If you turn on 1 more bit on the subnet mask we end up with the following 2 distinct networks.  Not quite enough to solve our problem above, but getting much closer

/25 = 255.255.255.128  192.168.0.0 ~ 127    Wire IP  0, broadcast IP 127
192.168.0.128 ~ 255   Wire IP 128  broadcast IP 255
11111111.11111111.11111111.11111111.10000000

Grats if you’re still following along, I realize it gets real ugly real quick.  If you’re still on the bus please continue to Part 3. (Hopefully coming real soon :D) If you’ve fallen off, use this time to catch up or ask questions.

Thanks for reading!

~

 

Gabe @ networkdojo.net

 

 

networkdojo.net presents: How to Subnet – Part 1 (the primer)

Before we get into the meat of this critical matter of subnetting we have to cover a few bases.  I want to move forward assuming you understand a few basic things.   We’ll be dealing with IPv4 addresses, I will call them simply IP addresses… Although I am referring to IPv4 addresses.  IPv6 (the one that looks like a MAC address) is out of scope in everything I write in this post.

Audience:  Those who don’t get subnetting but have a need to learn to subnet.

Here are some fundamental truths you must learn:

++ An IP address can be anything in the range of  0.0.0.0  and 255.255.255.255 ,  0.0.256.0 is not a valid address.  Why not 256? It cannot be represented in the 8 bits that compose the 3rd octet.

You call the value between the periods “octets”.  For IP 1.2.3.4  …  1 is in the 1st octet, 2 in the 2nd, 3 in the 3rd  and 4 in the fourth.

Each octet is composed of eight bits (bit locations, which could be on or off.

_ _ _ _ _ _ _ _ . _ _ _ _ _ _ _ _. _ _ _ _ _ _ _ _. _ _ _ _ _ _ _ _     This is the 4 octects of an IP address represented by the bit locations, each underscore represents a bit location.

There are 32 bits, 8+8+8+8.

You MUST learn the powers of 2, this is elementary and absolute.  for the higher one it helps to remember that 2^10 to the tenth starts with 10.  Every power is twice the previous one, or half of the next one.


. __    __    __    __      __   __  __   __  .     The eight underscores of one octet (8 bits).  You must absolutely without fail learn the value of each bit location.   The left-most bit of an octet is worth 128, this is true for every octet.

128  64     32    16       8     4     2     1           <– These are the values of the specific bit locations.  These values are the same for each bit location.
2^7         –>             –>                 2^0

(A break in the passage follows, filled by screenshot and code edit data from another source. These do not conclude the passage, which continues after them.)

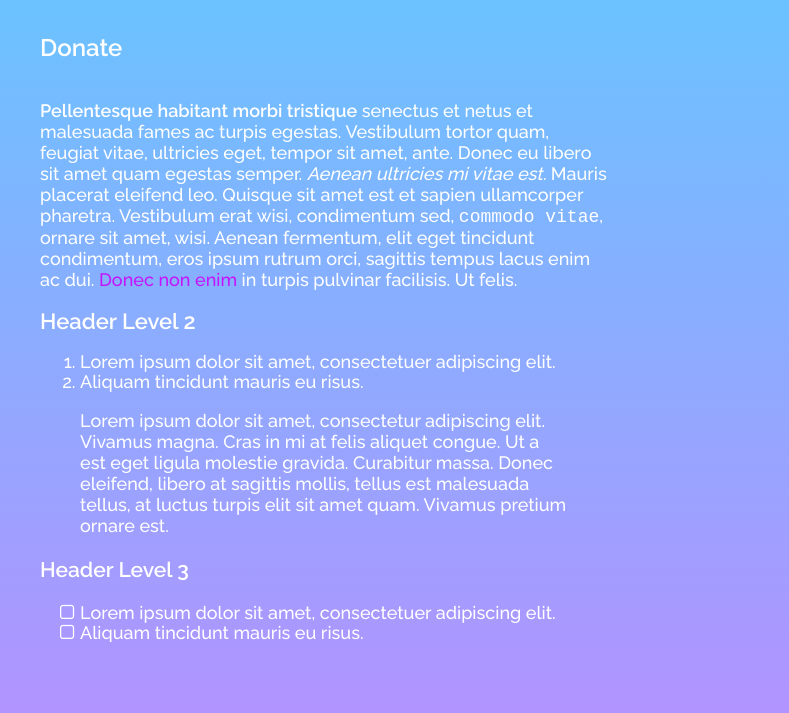
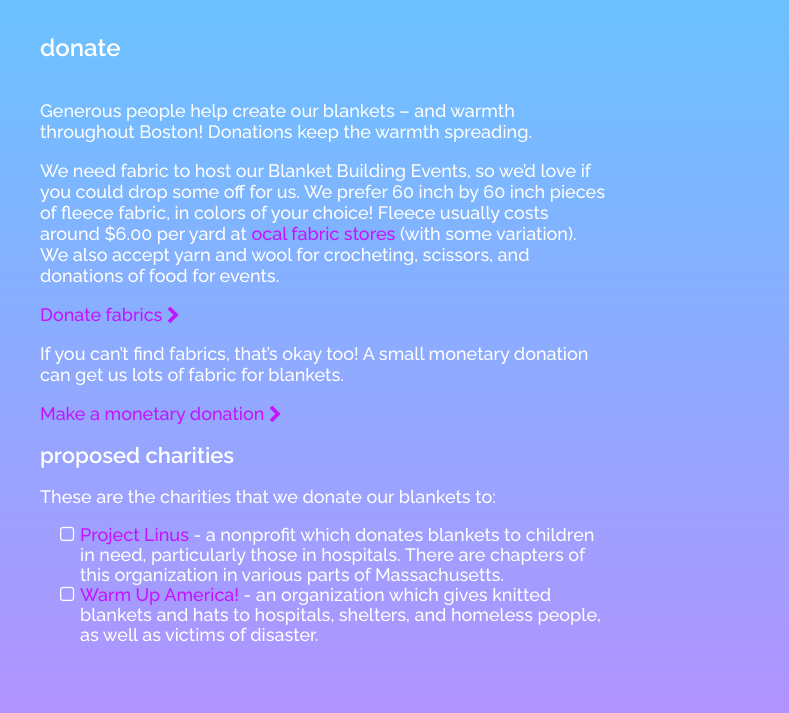
Before and after one commit to michelle-pine/BlanketsForBoston, a plain HTML site: page donate.html in a window 1280 px wide. Shown: the part 87-800 px from the top of the page, 0-789 px from the left. Drawn offline with Linux system fonts and the light colour scheme.

Commit message:
Update donate.html

```diff
--- a/donate.html
+++ b/donate.html
@@ -27,7 +27,7 @@
 
         <a href="about.html">about</a>
         <a href="events.html">events</a>
-        <a href="resources.html"">resources</a>
+        <a href="resources.html">resources</a>
         <a href="donate.html" class="active_link">donate</a>
 
 
@@ -43,34 +43,39 @@
               <section>
               <div class="scrollText">
               <div class="page_title">
-                  <h1>Donate</h1>
+                  <h1>donate</h1>
               </div>
               <div class="info">
 
 
-  <p><strong>Pellentesque habitant morbi tristique</strong> senectus et netus et malesuada fames ac turpis egestas. Vestibulum tortor quam, feugiat vitae, ultricies eget, tempor sit amet, ante. Donec eu libero sit amet quam egestas semper. <em>Aenean ultricies mi vitae est.</em> Mauris placerat eleifend leo. Quisque sit amet est et sapien ullamcorper pharetra. Vestibulum erat wisi, condimentum sed, <code>commodo vitae</code>, ornare sit amet, wisi. Aenean fermentum, elit eget tincidunt condimentum, eros ipsum rutrum orci, sagittis tempus lacus enim ac dui. <a href="#">Donec non enim</a> in turpis pulvinar facilisis. Ut felis.</p>
+                  <p>Generous people help create our blankets – and warmth throughout Boston! Donations keep the warmth spreading. </p>
 
-  <h2>Header Level 2</h2>
+                  <p>We need fabric to host our Blanket Building Events, so we’d love if you could drop some off for us. We prefer 60 inch by 60 inch pieces of fleece fabric, in colors of your choice! Fleece usually costs around $6.00 per yard at <a href="https://www.google.com/search?safe=active&q=fabric+stores+in+boston&npsic=0&rflfq=1&rlha=0&rllag=42362530,-71074132,1634&tbm=lcl&ved=0ahUKEwiKzNXKxeHXAhWo54MKHdndDYYQjGoIaQ&tbs=lrf:!2m4!1e17!4m2!17m1!1e2!2m1!1e2!2m1!1e3!3sIAE,lf:1,lf_ui:10&rldoc=1#rlfi=hd:;si:;mv:!1m3!1d65846.87892396569!2d-71.09422605!3d42.356000300000005!2m3!1f0!2f0!3f0!3m2!1i418!2i536!4f13.1;tbs:lrf:!2m1!1e2!2m1!1e3!2m4!1e17!4m2!17m1!1e2!3sIAE,lf:1,lf_ui:10">ocal fabric stores</a> (with some variation). We also accept yarn and wool for crocheting, scissors, and donations of food for events. </p>
 
-  <ol>
-     <li>Lorem ipsum dolor sit amet, consectetuer adipiscing elit.</li>
-     <li>Aliquam tincidunt mauris eu risus.</li>
-  </ol>
+                  <p><a href="#">Donate fabrics&nbsp;<i class="fa fa-chevron-right" aria-hidden="true"></i>
+</a></p>
 
-  <blockquote><p>Lorem ipsum dolor sit amet, consectetur adipiscing elit. Vivamus magna. Cras in mi at felis aliquet congue. Ut a est eget ligula molestie gravida. Curabitur massa. Donec eleifend, libero at sagittis mollis, tellus est malesuada tellus, at luctus turpis elit sit amet quam. Vivamus pretium ornare est.</p></blockquote>
+                  <p>If you can’t find fabrics, that’s okay too! A small monetary donation can get us lots of fabric for blankets.</p>
 
-  <h3>Header Level 3</h3>
+                  <p><a href="#">Make a monetary donation&nbsp;<i class="fa fa-chevron-right" aria-hidden="true"></i>
+</a></p>
 
-  <ul>
-     <li>Lorem ipsum dolor sit amet, consectetuer adipiscing elit.</li>
-     <li>Aliquam tincidunt mauris eu risus.</li>
-  </ul>
-  <ul>
-     <li>Morbi in sem quis dui placerat ornare. Pellentesque odio nisi, euismod in, pharetra a, ultricies in, diam. Sed arcu. Cras consequat.</li>
-     <li>Praesent dapibus, neque id cursus faucibus, tortor neque egestas augue, eu vulputate magna eros eu erat. Aliquam erat volutpat. Nam dui mi, tincidunt quis, accumsan porttitor, facilisis luctus, metus.</li>
-     <li>Phasellus ultrices nulla quis nibh. Quisque a lectus. Donec consectetuer ligula vulputate sem tristique cursus. Nam nulla quam, gravida non, commodo a, sodales sit amet, nisi.</li>
-     <li>Pellentesque fermentum dolor. Aliquam quam lectus, facilisis auctor, ultrices ut, elementum vulputate, nunc.</li>
-  </ul>
+                  <h2>proposed charities </h2>
+                  <p>These are the charities that we donate our blankets to:</p>
+                  <ul>
+
+                      <li><a href="http://www.projectlinus.org/">Project Linus</a> - a nonprofit which donates blankets to children in need, particularly those in hospitals. There are chapters of this organization in various parts of Massachusetts. </li>
+                       <li><a href="http://warmupamerica.org/">Warm Up America!</a> - an organization which gives knitted blankets and hats to hospitals, shelters, and homeless people, as well as victims of disaster.</li>
+                       <li><a href="http://www.mvob.org/">My Very Own Blanket</a> - a charity which donates blankets and pillows to children in foster care.</li>
+                       <li><a href="http://www.blankethearts.com/">Blanket Heats</a> - a charity which specializes in creating no-sew blankets for homeless people, people in hospitals, and veterans.</li>
+
+
+
+
+                  </ul>
+
+
+
 
 
 
@@ -93,9 +98,9 @@
                   <img src="https://78.media.tumblr.com/9273484b93455fca3b64caadc9329d55/tumblr_ozrsodSPty1wifq6vo1_1280.png"/>
               </div>
 
+           </section>
+          </div>
 
-          </div>
-          </section>
 
       </div>
 
```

Here’s a few examples of how you would represent decimal numbers in binary bits (of one octet).

1 =
0      0       0      0        0       0     0     1
__    __    __    __      __   __   __   __
128  64     32    16       8     4     2      1  

2 =
0      0       0      0        0       0     1     0
__    __    __    __      __   __   __   __
128  64     32    16       8     4     2      1  

12 =
0      0       0      0          1     1      0    0
__     __     __    __      __   __   __   __
 128  64     32    16       8     4     2      1  

240 =
1      1       1      1           0     0      0    0
__    __      __    __      __   __   __   __
128  64     32    16       8     4     2      1  

255 =          (all bits on)
1      1       1      1            1     1      1    1
__    __      __    __      __   __   __   __
128  64     32    16       8     4     2      1  

Learning to work with binary numbers (converting a regular decimal number to binary, and binary numbers back to decimal) is a fundamental skill for subnetting.

This skilled must be honed through practice… try the cisco binary game.  Play this game until you’re dreaming in binary.  🙂    You can download the binary game on your iPhone.

A little bit of memorization here goes a long way.  Memorize the additions of the bits from left to right.  192  224  240  248  248  252  254  255.

128+64 = 192
192+32 = 224
224+16 = 240
240+8= 248
248+4=252

Later it will make perfect sense why memorizing these additions is essential.    Once you’ve committed these to memory, and are dominating the Cisco Binary game you can graduate to ‘How to subnet – Part 2’.   As a bonus you can feel confident because no one in their right mind will call you a weaksauce binary noob.  If they do – they are gravely mistaken.

Look deep within your soul… if you feel are ready, click here for Part 2.

Later peeps.

~

Gabe @ networkdojo.net